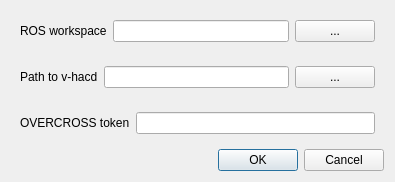
This is resources/ui/wb_settings.ui in drfenixion/freecad.robotcad as Qt 5 draws it before an edit. The edited form follows.
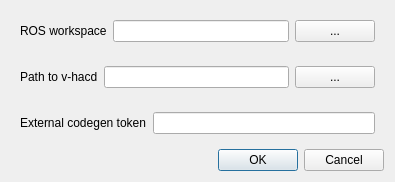
This is the edited form.

```diff
--- a/resources/ui/wb_settings.ui
+++ b/resources/ui/wb_settings.ui
@@ -75,7 +75,7 @@
          <string>You can get this token from OVERCROSS site. It will used by external code generator.</string>
         </property>
         <property name="text">
-         <string>OVERCROSS token</string>
+         <string>External codegen token</string>
         </property>
        </widget>
       </item>
```
Left out of the diff: 2 changed lines with no effect on the pictures.
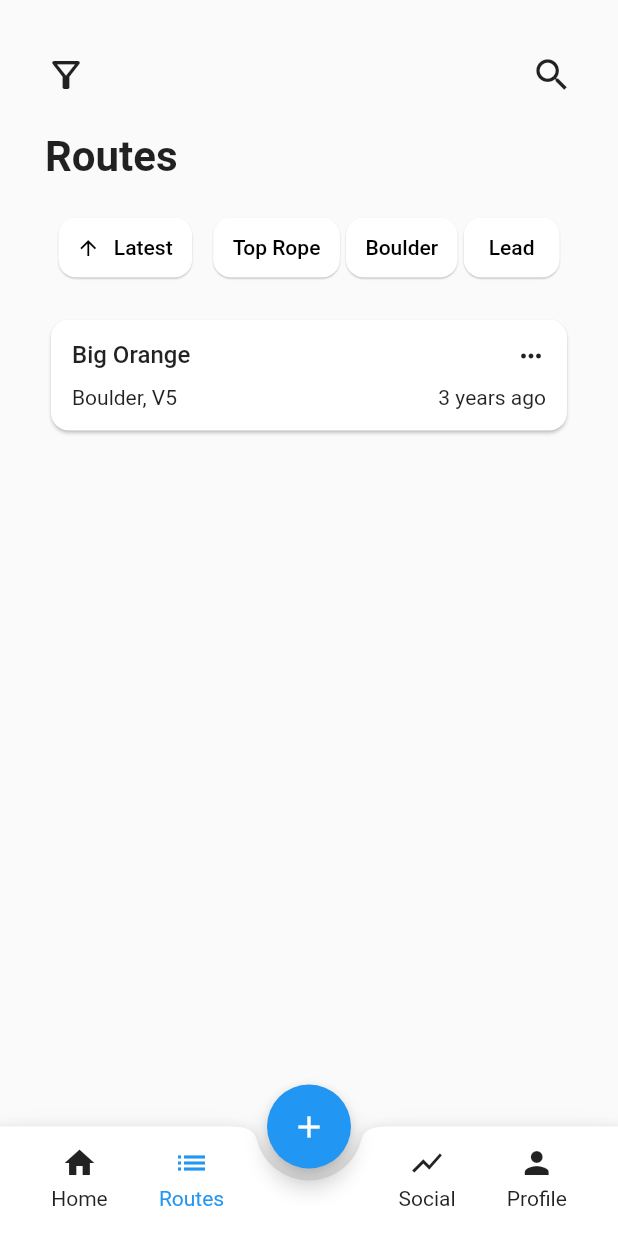
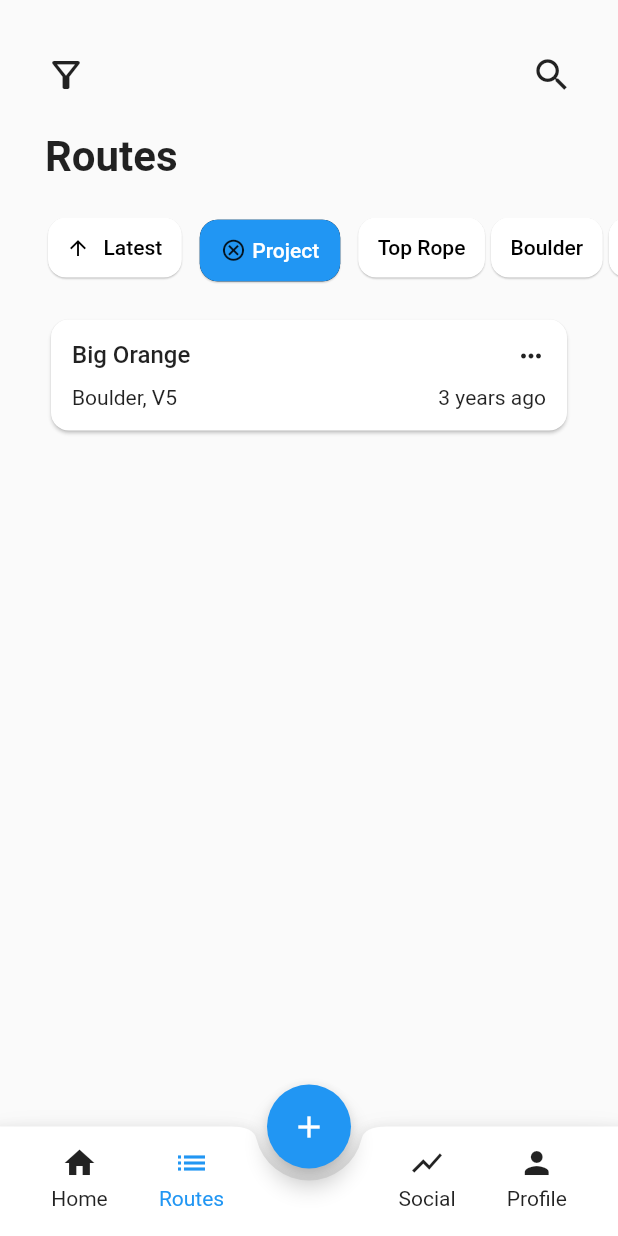
Before and after one commit to Redpoint-app/Redpoint, a Flutter app: the screen it shows after launch, after a tap on "View all", on a phone screen of 412 x 824 dp. Run offline on Flutter 3.47's test engine with Material 2 defaults, Android fonts, the phone set to English and light mode, and no system bars; our stand-ins replace dotted_border, drift; missing offline and left inert: drift_local_storage_inspector, storage_inspector; accounts and stored records are empty; generated files the repository leaves out were written again.

Commit message:
Stubbed removeable filter label

```diff
--- a/lib/routes/filters/filter.dart
+++ b/lib/routes/filters/filter.dart
@@ -1,5 +1,7 @@
 import 'package:redpoint/shared/model/route.dart';
 
 abstract class Filter {
+  Filter({required this.label});
+  final String label;
   bool isValid(ClimbingRoute route);
 }
--- a/lib/routes/filters/project_filter.dart
+++ b/lib/routes/filters/project_filter.dart
@@ -7,4 +7,7 @@ class ProjectFilter implements Filter {
   bool isValid(ClimbingRoute route) {
     return route.status == Status.inProgress;
   }
+
+  @override
+  String get label => 'Project';
 }
--- a/lib/routes/widgets/filter/filter_bar.dart
+++ b/lib/routes/widgets/filter/filter_bar.dart
@@ -1,7 +1,10 @@
 import 'package:flutter/material.dart';
 import 'package:flutter/rendering.dart';
+import 'package:provider/provider.dart';
+import 'package:redpoint/routes/widgets/filter/removeable_filter_label.dart';
 import 'package:redpoint/shared/model/route_type.dart';
 import 'package:redpoint/routes/widgets/filter/sort_button.dart';
+import 'package:redpoint/shared/providers/filter_change_notifier.dart';
 
 import 'filter_button.dart';
 
@@ -17,15 +20,28 @@ class _FilterBarState extends State<FilterBar> {
 
   @override
   Widget build(Object context) {
-    return SizedBox(
-        height: 44,
-        child: SingleChildScrollView(
+    return SingleChildScrollView(
       scrollDirection: Axis.horizontal,
-          child: Row(children: [
+      child: Row(crossAxisAlignment: CrossAxisAlignment.center, children: [
         const Padding(
           padding: EdgeInsets.only(left: 30, right: 5),
           child: SortButton(
             label: "Latest",
+          ),
+        ),
+        Consumer<FilterChangeNotifier>(
+          builder: (context, filterChangeNotifier, child) =>
+              filterChangeNotifier.numFilters == 0
+                  ? const SizedBox.shrink()
+                  : Padding(
+                      padding: const EdgeInsets.symmetric(horizontal: 5),
+                      child: Row(
+                        children: filterChangeNotifier.filters
+                            .map((filter) => RemoveableFilterLabel(
+                                  label: filter.label,
+                                ))
+                            .toList(),
+                      ),
                     ),
         ),
         Padding(
@@ -46,6 +62,6 @@ class _FilterBarState extends State<FilterBar> {
               }).toList(),
             ))
       ]),
-        ));
+    );
   }
 }
--- /dev/null
+++ b/lib/routes/widgets/filter/removeable_filter_label.dart
@@ -0,0 +1,57 @@
+import 'package:flutter/material.dart';
+import 'package:redpoint/add_route/widgets/small_icon_button.dart';
+import 'package:redpoint/shared/widgets/custom_icon_button.dart';
+
+class RemoveableFilterLabel extends StatefulWidget {
+  const RemoveableFilterLabel({
+    super.key,
+    required this.label,
+  });
+  final String label;
+
+  @override
+  State<StatefulWidget> createState() => _RemoveableFilterLabelState();
+}
+
+class _RemoveableFilterLabelState extends State<RemoveableFilterLabel> {
+  @override
+  Widget build(BuildContext context) {
+    return PhysicalModel(
+      elevation: 0.5,
+      color: Colors.black,
+      borderRadius: BorderRadius.circular(12),
+      child: Container(
+        decoration: BoxDecoration(
+          color: Theme.of(context).primaryColor,
+          borderRadius: BorderRadius.circular(12),
+        ),
+        child: Padding(
+          padding: const EdgeInsets.symmetric(horizontal: 14, vertical: 12),
+          child: Row(
+            mainAxisAlignment: MainAxisAlignment.center,
+            crossAxisAlignment: CrossAxisAlignment.center,
+            children: [
+              Padding(
+                padding: const EdgeInsets.only(right: 4),
+                child: CustomIconButton(
+                    icon: Icons.cancel_outlined,
+                    size: 17,
+                    inkRadius: 10,
+                    inkColor: Theme.of(context).colorScheme.onPrimary,
+                    onTap: () {}),
+              ),
+              Text(
+                widget.label,
+                style: TextStyle(
+                  fontSize: 14,
+                  fontWeight: FontWeight.w500,
+                  color: Theme.of(context).colorScheme.onPrimary,
+                ),
+              ),
+            ],
+          ),
+        ),
+      ),
+    );
+  }
+}
--- a/lib/shared/providers/filter_change_notifier.dart
+++ b/lib/shared/providers/filter_change_notifier.dart
@@ -7,6 +7,7 @@ class FilterChangeNotifier extends ChangeNotifier {
   final List<Filter> _filters = List.empty(growable: true);
 
   UnmodifiableListView<Filter> get filters => UnmodifiableListView(_filters);
+  int get numFilters => _filters.length;
 
   void add<T>(Filter filter) {
     if (_filters.every((currentFilter) => currentFilter is! T)) {
```
Lines whose indentation alone changed are shown as unchanged.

※ ※ ※

→ **Your assignment**: Which lines of the entries above contain the string "class"? Copy each one.

→ **Solution to this exercise**:
 abstract class Filter {
@@ -7,4 +7,7 @@ class ProjectFilter implements Filter {
@@ -17,15 +20,28 @@ class _FilterBarState extends State<FilterBar> {
@@ -46,6 +62,6 @@ class _FilterBarState extends State<FilterBar> {
+class RemoveableFilterLabel extends StatefulWidget {
+class _RemoveableFilterLabelState extends State<RemoveableFilterLabel> {
@@ -7,6 +7,7 @@ class FilterChangeNotifier extends ChangeNotifier {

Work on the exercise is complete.